Gidon Kremer: New Seasons
Gidon Kremer is one of those rare musicians capable of illuminating a new work in such a way as to reveal its true greatness. Giya Kancheli’s Ex contrario is not exactly ‘new’ (it dates back to 2006) but Kremer and Kremerata Baltica’s excellent performance does much to suggest that Kancheli’s epic paean to pathos must rank as one of his greatest compositions. The title is appropriate – Ex contrario is contrary to itself and pretty much everything else. It steadfastly defies categorisation, pitting moments of tender lyricism against strident dissonances in a bittersweet struggle that never seems to achieve full closure.
Such diurnal mood swings reflect the ever-changing nature of the seasons, which in turn is meant to connect the four works included on this disc, but only Glass’s Second Violin Concerto directly refers to his theme. Kremer’s interpretation shines new light on Glass’s now-familiar patterns and stock formulas too.

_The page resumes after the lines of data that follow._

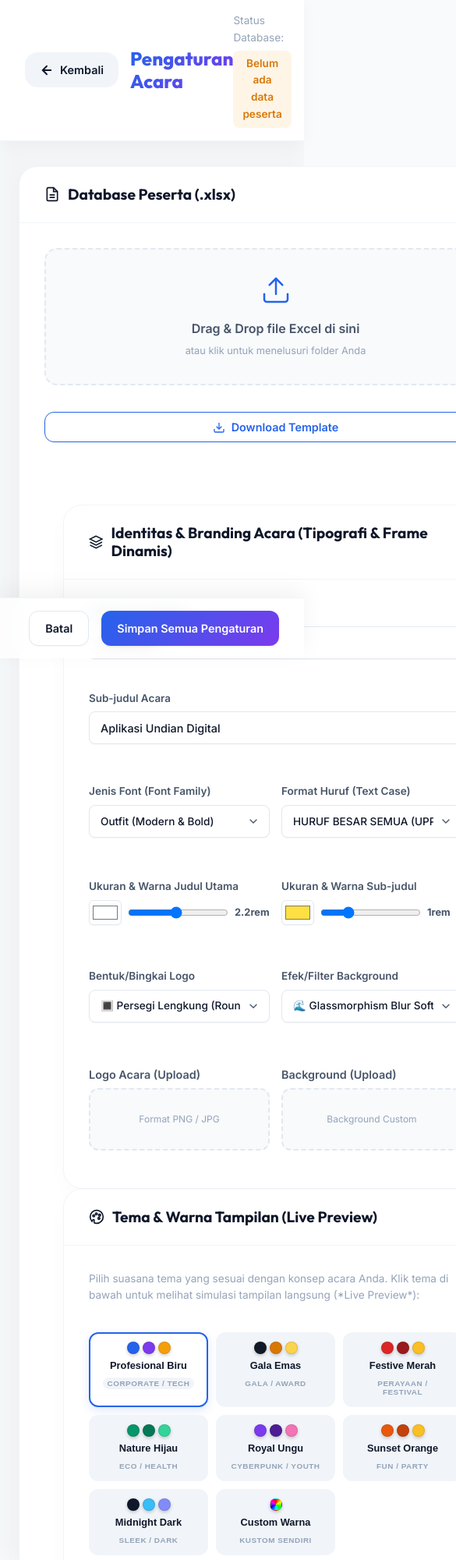
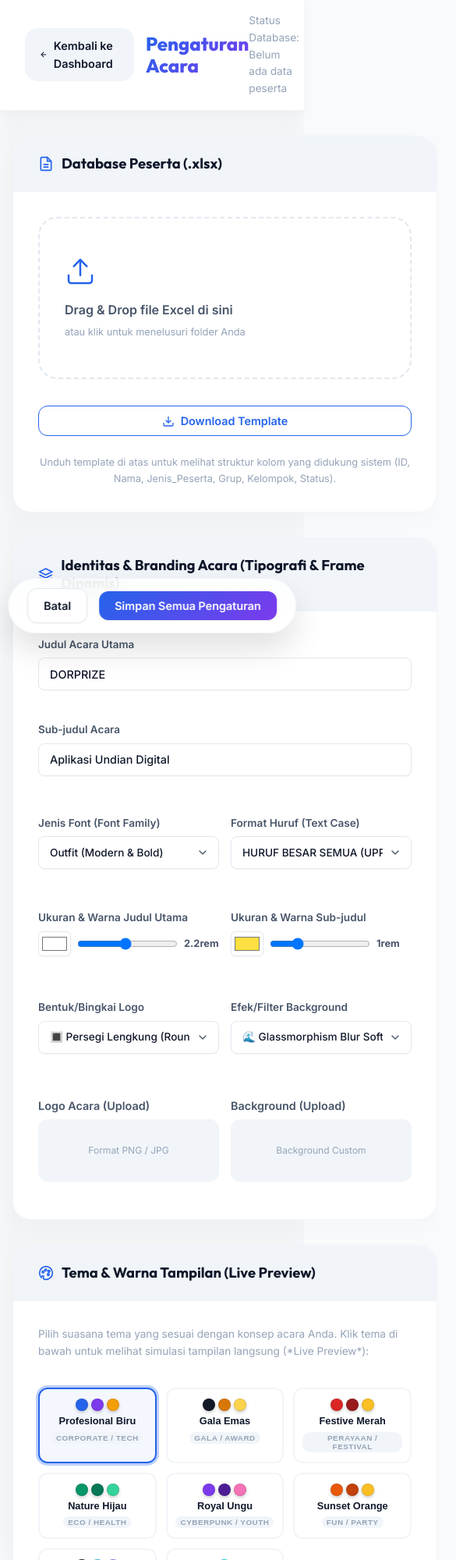
Before and after one commit to Nothing-love/Undian-Beta, a website: page setting.html in a window 390 px wide. Shown: the top 2000 px of the page at 78% size, 585 px wide, since content can reach past the window. Drawn offline with Linux system fonts and the light colour scheme; no server answers; a web font is replaced by a local one.

Commit message:
Fix layout container structure for full fluid responsive display on all screens

```diff
--- a/setting.html
+++ b/setting.html
@@ -8,7 +8,7 @@
   <!-- Google Fonts -->
   <link rel="preconnect" href="https://fonts.googleapis.com" />
   <link rel="preconnect" href="https://fonts.gstatic.com" crossorigin />
-  <link href="https://fonts.googleapis.com/css2?family=Inter:wght@300;400;500;600;700&family=Outfit:wght@400;500;600;700;800;900&display=swap" rel="stylesheet" />
+  <link href="https://fonts.googleapis.com/css2?family=Bebas+Neue&family=Inter:wght@300;400;500;600;700&family=Montserrat:wght@400;600;700;800&family=Orbitron:wght@500;700;900&family=Outfit:wght@400;600;700;800;900&family=Playfair+Display:ital,wght@0,600;0,800;1,600&family=Poppins:wght@400;600;700&display=swap" rel="stylesheet" />
 
   <!-- SheetJS -->
   <script src="https://cdn.sheetjs.com/xlsx-0.20.3/package/dist/xlsx.full.min.js"></script>
@@ -84,29 +84,34 @@
       -webkit-text-fill-color: transparent;
     }
 
-    /* Layout Container */
+    /* Layout Container - FULL FLUID WIDE RESPONSIVE */
     .settings-container {
-      max-width: 1200px;
-      width: 100%;
+      max-width: 1440px;
+      width: 95%;
       margin: var(--space-xl) auto;
-      padding: 0 var(--space-lg);
+      padding: 0 var(--space-md);
       box-sizing: border-box;
       flex: 1;
       display: flex;
       flex-direction: column;
       gap: var(--space-xl);
-      padding-bottom: 100px; /* Space for sticky save bar */
+      padding-bottom: 100px;
     }
 
     .settings-grid {
       display: grid;
       grid-template-columns: 1fr 1fr;
       gap: var(--space-xl);
+      align-items: start;
     }
 
-    @media (max-width: 900px) {
+    @media (max-width: 1024px) {
       .settings-grid {
         grid-template-columns: 1fr;
+      }
+      .settings-container {
+        width: 100%;
+        padding: 0 var(--space-md);
       }
     }
 
@@ -119,11 +124,17 @@
       overflow: hidden;
       display: flex;
       flex-direction: column;
-      transition: transform 0.2s ease, box-shadow 0.2s ease;
+      transition: all var(--transition-base);
+    }
+
+    .settings-card:hover {
+      box-shadow: 0 15px 35px rgba(0, 0, 0, 0.04);
+      border-color: rgba(var(--color-primary-rgb), 0.2);
     }
 
     .settings-card-header {
       padding: var(--space-lg) var(--space-xl);
+      background: var(--color-bg-secondary);
       border-bottom: 1px solid var(--color-border-light);
       display: flex;
       align-items: center;
@@ -132,170 +143,78 @@
 
     .settings-card-header h2 {
       font-family: 'Outfit', sans-serif;
-      font-size: 1.2rem;
+      font-size: 1.15rem;
       font-weight: 700;
       margin: 0;
+      color: var(--color-text);
       display: flex;
       align-items: center;
       gap: 10px;
-      color: var(--color-text);
+    }
+
+    .settings-card-header h2 svg {
+      color: var(--color-primary);
     }
 
     .settings-card-body {
       padding: var(--space-xl);
-      flex: 1;
       display: flex;
       flex-direction: column;
       gap: var(--space-lg);
     }
 
-    /* Upload Section Improvements */
-    .upload-area {
-      border: 2px dashed var(--color-border);
-      border-radius: var(--radius-lg);
-      padding: var(--space-xl) var(--space-md);
-      text-align: center;
-      background: var(--color-bg);
-      cursor: pointer;
-      transition: all var(--transition-normal);
-    }
-
-    .upload-area:hover, .upload-area.drag-over {
-      border-color: var(--color-primary);
-      background: rgba(var(--color-primary-rgb), 0.04);
-    }
-
-    /* Status Tag */
-    .status-tag {
-      display: inline-block;
-      padding: 6px 12px;
-      border-radius: var(--radius-sm);
-      font-size: 0.85rem;
-      font-weight: 600;
-      text-align: center;
-      margin-top: 5px;
-    }
-
-    .status-tag.success {
-      background: rgba(5, 150, 105, 0.1);
-      color: #059669;
-    }
-
-    .status-tag.warning {
-      background: rgba(245, 158, 11, 0.1);
-      color: #d97706;
-    }
-
-    /* Dynamic targets spacing */
-    .draw-rule-row {
-      display: flex;
-      align-items: center;
-      gap: 12px;
-      background: var(--color-bg);
-      padding: var(--space-sm) var(--space-md);
-      border-radius: var(--radius-md);
-      border: 1px solid var(--color-border-light);
-      margin-bottom: 10px;
-    }
-
-    /* Theme Swatch Grid */
-    .theme-grid {
-      display: grid;
-      grid-template-columns: repeat(auto-fill, minmax(130px, 1fr));
-      gap: 10px;
-    }
-
-    .theme-swatch {
-      cursor: pointer;
-      border: 2px solid transparent;
-      padding: 10px;
-      border-radius: var(--radius-md);
-      background: var(--color-bg-secondary);
-      text-align: center;
-      transition: all var(--transition-fast);
-      display: flex;
-      flex-direction: column;
-      align-items: center;
-      gap: 8px;
-    }
-
-    .theme-swatch:hover {
-      transform: translateY(-2px);
-      background: var(--color-border-light);
-    }
-
-    .theme-swatch.active {
-      border-color: var(--color-primary);
-      background: var(--color-surface);
-      box-shadow: 0 4px 12px rgba(var(--color-primary-rgb), 0.15);
-    }
-
-    .swatch-colors {
-      display: flex;
-      gap: 4px;
-    }
-
-    .swatch-colors span {
-      width: 16px;
-      height: 16px;
-      border-radius: 50%;
-    }
-
-    .swatch-label {
-      font-size: 0.8rem;
-      font-weight: 600;
-    }
-
     /* Floating Save Bar */
     .floating-save-bar {
       position: fixed;
-      bottom: 0;
-      left: 0;
-      right: 0;
-      background: rgba(255, 255, 255, 0.8);
-      backdrop-filter: blur(10px);
-      border-top: 1px solid var(--color-border-light);
-      padding: var(--space-md) var(--space-xl);
+      bottom: var(--space-xl);
+      left: 50%;
+      transform: translateX(-50%);
+      background: rgba(var(--color-surface-rgb, 255, 255, 255), 0.85);
+      backdrop-filter: blur(16px);
+      -webkit-backdrop-filter: blur(16px);
+      border: 1px solid var(--color-border-light);
+      box-shadow: 0 20px 40px rgba(0, 0, 0, 0.12);
+      padding: 12px 24px;
+      border-radius: var(--radius-full);
       display: flex;
-      justify-content: flex-end;
-      gap: var(--space-md);
-      z-index: 99;
-      box-shadow: 0 -10px 30px rgba(0, 0, 0, 0.05);
+      align-items: center;
+      gap: 15px;
+      z-index: 1000;
+      transition: all var(--transition-base);
     }
 
-    /* Dark mode adjustments for floating bar */
-    body.dark .floating-save-bar {
-      background: rgba(22, 22, 43, 0.8);
-    }
-
-    .logo-upload-area, .bg-upload-area {
-      border: 2px dashed var(--color-border);
+    .logo-upload-area {
+      border: 2px dashed var(--color-border-light);
       border-radius: var(--radius-md);
       padding: 15px;
       text-align: center;
-      background: var(--color-bg);
       cursor: pointer;
-      position: relative;
-      overflow: hidden;
+      background: var(--color-bg-secondary);
+      transition: all var(--transition-fast);
       min-height: 80px;
       display: flex;
+      flex-direction: column;
       align-items: center;
       justify-content: center;
     }
 
-    .logo-upload-area img, .bg-upload-area img {
-      max-height: 80px;
-      object-fit: contain;
-      z-index: 1;
+    .logo-upload-area:hover {
+      border-color: var(--color-primary);
+      background: rgba(var(--color-primary-rgb), 0.02);
     }
 
-    /* Premium Scrollbar */
+    .logo-upload-area img {
+      max-height: 60px;
+      max-width: 100%;
+      object-fit: contain;
+    }
+
     ::-webkit-scrollbar {
-      width: 10px;
-      height: 10px;
+      width: 6px;
+      height: 6px;
     }
     ::-webkit-scrollbar-track {
-      background: var(--color-bg);
+      background: transparent;
     }
     ::-webkit-scrollbar-thumb {
       background: rgba(0, 0, 0, 0.15) !important;
@@ -317,7 +236,7 @@
           <line x1="19" y1="12" x2="5" y2="12"></line>
           <polyline points="12 19 5 12 12 5"></polyline>
         </svg>
-        Kembali
+        Kembali ke Dashboard
       </a>
       <h1 class="settings-page-title">Pengaturan Acara</h1>
     </div>
@@ -327,7 +246,7 @@
     </div>
   </header>
 
-  <!-- CONTAINER -->
+  <!-- FLUID WIDE CONTAINER -->
   <div class="settings-container">
 
     <div class="settings-grid">
@@ -365,12 +284,10 @@
               </button>
             </div>
             <p style="font-size: 0.8rem; color: var(--color-text-muted); margin: 0; text-align: center;">
-  <!-- MAIN CONTENT CONTAINER -->
-  <main class="settings-container">
-    <div class="settings-grid-main">
-
-      <!-- COLUMN 1: EVENT BRANDING & THEME -->
-      <div style="display: flex; flex-direction: column; gap: var(--space-xl);">
+              Unduh template di atas untuk melihat struktur kolom yang didukung sistem (ID, Nama, Jenis_Peserta, Grup, Kelompok, Status).
+            </p>
+          </div>
+        </section>
 
         <!-- CARD: Event Identity, Typography & Dynamic Branding -->
         <section class="settings-card">
@@ -500,10 +417,9 @@
 
       </div>
 
-      <!-- COLUMN 2: THEME, TARGETS, & PRIZES -->
+      <!-- COLUMN 2: THEME & ROUND PRIZE SETTINGS -->
       <div style="display: flex; flex-direction: column; gap: var(--space-xl);">
 
-        <!-- CARD: Visual Theme Presets -->
         <!-- CARD: Theme & Color Settings with Live Preview -->
         <section class="settings-card">
           <div class="settings-card-header">
```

He approaches the opening prologue and subsequent solo interludes that separate the concerto’s four movements with perhaps less full-blooded intensity than Tim Fain (Orange Mountain, 7/15). Kremer’s playing is quite reserved and detached during these unaccompanied vignettes. This allows him to inject more drive and passion into the orchestral movements – the first and third played with dark drama, the elegiac third fragile and beautiful, while the final movement is dispatched with almost devilish insouciance, Kremerata Baltica just about holding on to the violinist’s coat-tails.

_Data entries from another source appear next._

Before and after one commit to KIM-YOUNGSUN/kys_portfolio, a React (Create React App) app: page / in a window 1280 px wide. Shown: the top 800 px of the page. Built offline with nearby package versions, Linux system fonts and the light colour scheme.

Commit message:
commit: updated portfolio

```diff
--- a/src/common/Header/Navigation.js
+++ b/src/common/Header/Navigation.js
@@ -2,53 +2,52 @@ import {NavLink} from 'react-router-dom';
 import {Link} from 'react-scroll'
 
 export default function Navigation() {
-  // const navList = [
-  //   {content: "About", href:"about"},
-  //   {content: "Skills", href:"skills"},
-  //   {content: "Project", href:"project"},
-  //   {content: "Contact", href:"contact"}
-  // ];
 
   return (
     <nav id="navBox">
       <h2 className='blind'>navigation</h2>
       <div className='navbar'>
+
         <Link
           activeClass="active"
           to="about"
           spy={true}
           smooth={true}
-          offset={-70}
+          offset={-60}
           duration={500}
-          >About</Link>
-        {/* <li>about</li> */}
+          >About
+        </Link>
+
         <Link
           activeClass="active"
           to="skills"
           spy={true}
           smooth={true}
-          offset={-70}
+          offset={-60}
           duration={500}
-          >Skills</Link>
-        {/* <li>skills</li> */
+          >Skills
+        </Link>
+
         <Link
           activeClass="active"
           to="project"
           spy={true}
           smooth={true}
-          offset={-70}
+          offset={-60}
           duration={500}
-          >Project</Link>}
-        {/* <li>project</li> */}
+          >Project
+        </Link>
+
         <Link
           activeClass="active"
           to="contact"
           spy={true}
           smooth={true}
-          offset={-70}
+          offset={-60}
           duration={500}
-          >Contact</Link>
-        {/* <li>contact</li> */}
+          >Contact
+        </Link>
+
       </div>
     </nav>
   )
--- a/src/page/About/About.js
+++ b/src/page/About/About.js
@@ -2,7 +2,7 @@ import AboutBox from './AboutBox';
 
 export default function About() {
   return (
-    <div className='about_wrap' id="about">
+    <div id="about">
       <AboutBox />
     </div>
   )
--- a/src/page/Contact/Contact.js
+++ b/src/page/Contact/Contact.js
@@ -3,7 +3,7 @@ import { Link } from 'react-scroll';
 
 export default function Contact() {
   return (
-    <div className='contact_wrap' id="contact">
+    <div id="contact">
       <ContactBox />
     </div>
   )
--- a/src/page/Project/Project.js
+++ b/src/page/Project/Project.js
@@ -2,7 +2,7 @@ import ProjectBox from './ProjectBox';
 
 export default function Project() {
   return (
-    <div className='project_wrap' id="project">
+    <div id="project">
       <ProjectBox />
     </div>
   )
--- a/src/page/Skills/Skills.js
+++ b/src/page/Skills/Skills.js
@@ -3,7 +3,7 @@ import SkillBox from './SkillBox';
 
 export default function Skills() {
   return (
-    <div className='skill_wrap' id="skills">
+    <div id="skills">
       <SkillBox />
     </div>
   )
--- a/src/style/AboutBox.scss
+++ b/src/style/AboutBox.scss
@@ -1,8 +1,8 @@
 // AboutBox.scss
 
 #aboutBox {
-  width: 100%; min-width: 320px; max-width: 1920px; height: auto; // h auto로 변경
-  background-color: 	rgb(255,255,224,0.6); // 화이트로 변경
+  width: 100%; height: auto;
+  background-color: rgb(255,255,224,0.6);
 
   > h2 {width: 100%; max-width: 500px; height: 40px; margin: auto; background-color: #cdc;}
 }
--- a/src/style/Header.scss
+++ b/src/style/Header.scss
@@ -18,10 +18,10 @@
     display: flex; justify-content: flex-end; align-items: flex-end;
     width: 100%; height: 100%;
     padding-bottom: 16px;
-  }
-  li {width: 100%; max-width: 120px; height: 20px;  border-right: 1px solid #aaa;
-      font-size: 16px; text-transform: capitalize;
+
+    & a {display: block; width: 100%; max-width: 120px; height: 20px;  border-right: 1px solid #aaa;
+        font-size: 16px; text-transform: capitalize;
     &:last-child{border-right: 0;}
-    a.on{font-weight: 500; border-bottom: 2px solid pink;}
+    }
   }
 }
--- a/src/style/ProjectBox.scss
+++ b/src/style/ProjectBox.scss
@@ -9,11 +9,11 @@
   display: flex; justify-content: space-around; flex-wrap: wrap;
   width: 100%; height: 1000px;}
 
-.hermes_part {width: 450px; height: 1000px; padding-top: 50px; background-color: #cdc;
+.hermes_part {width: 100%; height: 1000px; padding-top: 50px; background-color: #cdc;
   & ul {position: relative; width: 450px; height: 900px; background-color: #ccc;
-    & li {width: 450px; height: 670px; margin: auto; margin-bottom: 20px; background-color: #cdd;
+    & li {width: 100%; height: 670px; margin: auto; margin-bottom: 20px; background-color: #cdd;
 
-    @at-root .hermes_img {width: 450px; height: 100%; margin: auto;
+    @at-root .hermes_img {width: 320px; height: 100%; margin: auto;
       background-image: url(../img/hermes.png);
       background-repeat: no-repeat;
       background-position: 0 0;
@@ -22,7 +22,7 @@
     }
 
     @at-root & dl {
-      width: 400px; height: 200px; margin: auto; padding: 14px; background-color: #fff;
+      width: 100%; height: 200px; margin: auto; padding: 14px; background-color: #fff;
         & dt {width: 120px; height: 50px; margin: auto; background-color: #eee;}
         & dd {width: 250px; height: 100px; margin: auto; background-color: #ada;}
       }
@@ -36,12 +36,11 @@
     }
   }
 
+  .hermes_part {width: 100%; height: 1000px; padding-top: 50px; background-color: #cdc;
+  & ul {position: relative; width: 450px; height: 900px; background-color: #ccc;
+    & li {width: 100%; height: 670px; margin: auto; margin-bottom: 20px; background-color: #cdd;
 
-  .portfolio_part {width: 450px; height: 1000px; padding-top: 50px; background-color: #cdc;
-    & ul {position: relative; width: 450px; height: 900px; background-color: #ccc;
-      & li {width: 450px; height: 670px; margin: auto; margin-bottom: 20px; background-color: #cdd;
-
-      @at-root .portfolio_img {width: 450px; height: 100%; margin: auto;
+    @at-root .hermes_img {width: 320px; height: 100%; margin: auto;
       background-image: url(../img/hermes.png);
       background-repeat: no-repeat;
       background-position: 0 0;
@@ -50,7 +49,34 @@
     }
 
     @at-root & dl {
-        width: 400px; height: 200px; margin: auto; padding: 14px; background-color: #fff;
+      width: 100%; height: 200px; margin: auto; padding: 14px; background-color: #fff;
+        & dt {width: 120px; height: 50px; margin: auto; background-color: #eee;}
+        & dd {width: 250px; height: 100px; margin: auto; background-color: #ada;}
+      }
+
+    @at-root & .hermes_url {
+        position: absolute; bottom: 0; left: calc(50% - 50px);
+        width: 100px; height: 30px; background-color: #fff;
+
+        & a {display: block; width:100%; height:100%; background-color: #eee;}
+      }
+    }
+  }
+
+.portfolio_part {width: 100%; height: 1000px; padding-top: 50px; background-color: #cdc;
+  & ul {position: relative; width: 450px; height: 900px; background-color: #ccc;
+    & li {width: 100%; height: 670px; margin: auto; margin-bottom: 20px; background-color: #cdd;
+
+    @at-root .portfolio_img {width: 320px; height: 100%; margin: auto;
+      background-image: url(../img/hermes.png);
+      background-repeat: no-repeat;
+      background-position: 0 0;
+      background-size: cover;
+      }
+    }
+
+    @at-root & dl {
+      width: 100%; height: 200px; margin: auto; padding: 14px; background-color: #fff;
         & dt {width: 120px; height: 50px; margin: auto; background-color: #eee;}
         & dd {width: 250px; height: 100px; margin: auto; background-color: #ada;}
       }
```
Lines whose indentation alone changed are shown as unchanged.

Arvo Pärt’s Estonian Lullaby, sung with wonderful restraint by the Girls’ Choir of the Vilnius Choir-Singing School, and Japanese film composer Shigeru Umebayashi’s pleasant ‘Yumeji’s Theme’ pass almost unnoticed next to Glass’s large-scale concerto and Kancheli’s postmodern ‘sinfonia concertante’. Kremer’s performances, as ever, bring the music to full bloom: truly a ‘musician for all seasons’.